Here’s an idea.  I’m starting a discipline of removing “need” from my vocabulary.  And not just my vocabulary but the vocabulary I choose to be exposed to.  The irony is that my friend who was glad I “found what I needed” never realized the joy of living in a world in which being fully grateful for the abundance that surrounds each and every moment calls forth a human impulse that never entered Maslow’s hierarchy.  There’s another form of humanity – one that inverts the pyramid of need.  One that realizes that the basis for human existence and interaction STARTS with emanating from one’s core essence.  Being the most beautiful and authentic expression of who you are and what you’re meant to manifest on this earth.  Oddly enough, starting from that point, you’ll find yourself coherent with others similarly manifesting.  And who knows, maybe they’ll become your co-conspirators to serve the world, maybe they’ll become your lovers and partners, maybe they’ll band together and give you confidence and support, and maybe they’ll share a roof, a table, a blanket, and a meal with you.  There are only tens of thousands of years of evidence showing that living in, and emanating, gratitude for abundance is persistent and generative. 

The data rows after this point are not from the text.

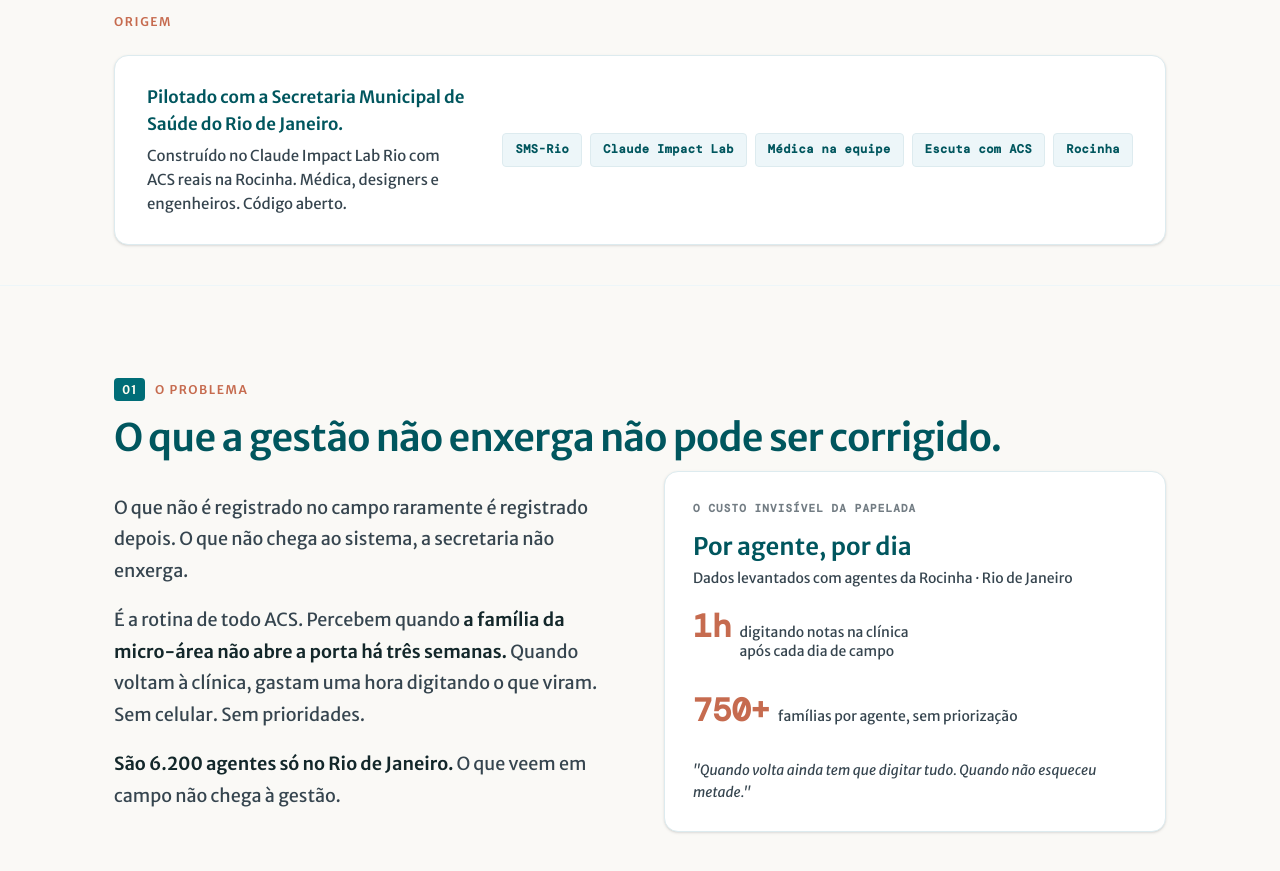
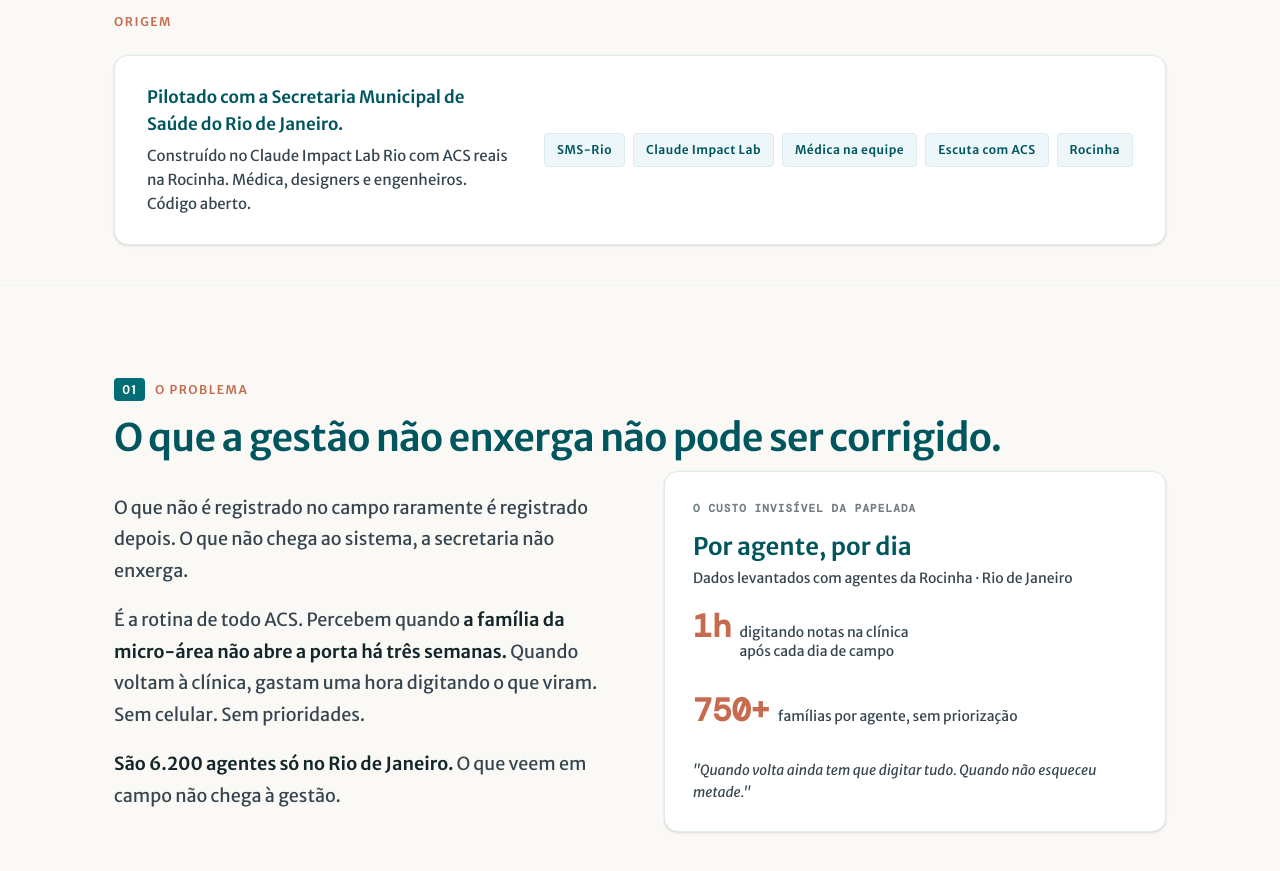
Before and after one commit to Visitare/visitare, an Astro site in the folder site/: page / in a window 1280 px wide. Shown: the part 980-1851 px from the top of the page. Built offline with nearby package versions, Linux system fonts and the light colour scheme; Astro itself is replaced by a stand-in of ours; a web font is replaced by a local one.

Commit message:
style(design): F-003 — chips QuemFez sem font-mono
Labels textuais não são dados tabulares. Removido font-mono
dos chips de origem (SMS-Rio, Claude Impact Lab etc.).

Co-Authored-By: Claude Sonnet 4.6 <noreply@anthropic.com>

```diff
--- a/site/src/components/QuemFez.astro
+++ b/site/src/components/QuemFez.astro
@@ -21,7 +21,7 @@ const badges = ['SMS-Rio', 'Claude Impact Lab', 'Médica na equipe', 'Escuta com
 
         <div class="flex flex-wrap gap-2 shrink-0 max-md:w-full">
           {badges.map((b) => (
-            <span class="inline-flex items-center font-mono text-[12px] font-semibold px-3 py-1.5 rounded bg-surface-container text-primary-dark border border-surface-container-high tracking-[0.04em] whitespace-nowrap">
+            <span class="inline-flex items-center text-[12px] font-semibold px-3 py-1.5 rounded bg-surface-container text-primary-dark border border-surface-container-high tracking-[0.04em] whitespace-nowrap">
               {b}
             </span>
           ))}
```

On this anniversary of my monastic journey, I’m grateful to know that there are a growing number of people who are awakening to the realization that there’s a life more beautiful than one defined by need; more beautiful than one defined by labels, titles, social conventions, norms, and all other contrivances to withhold life from living.  And I’m glad that my journey to Tara Mandala still serves to remind me to BE the person I authentically am.  Fully provisioned.  Fully equipped.  And ready for whatever and whomever comes my way.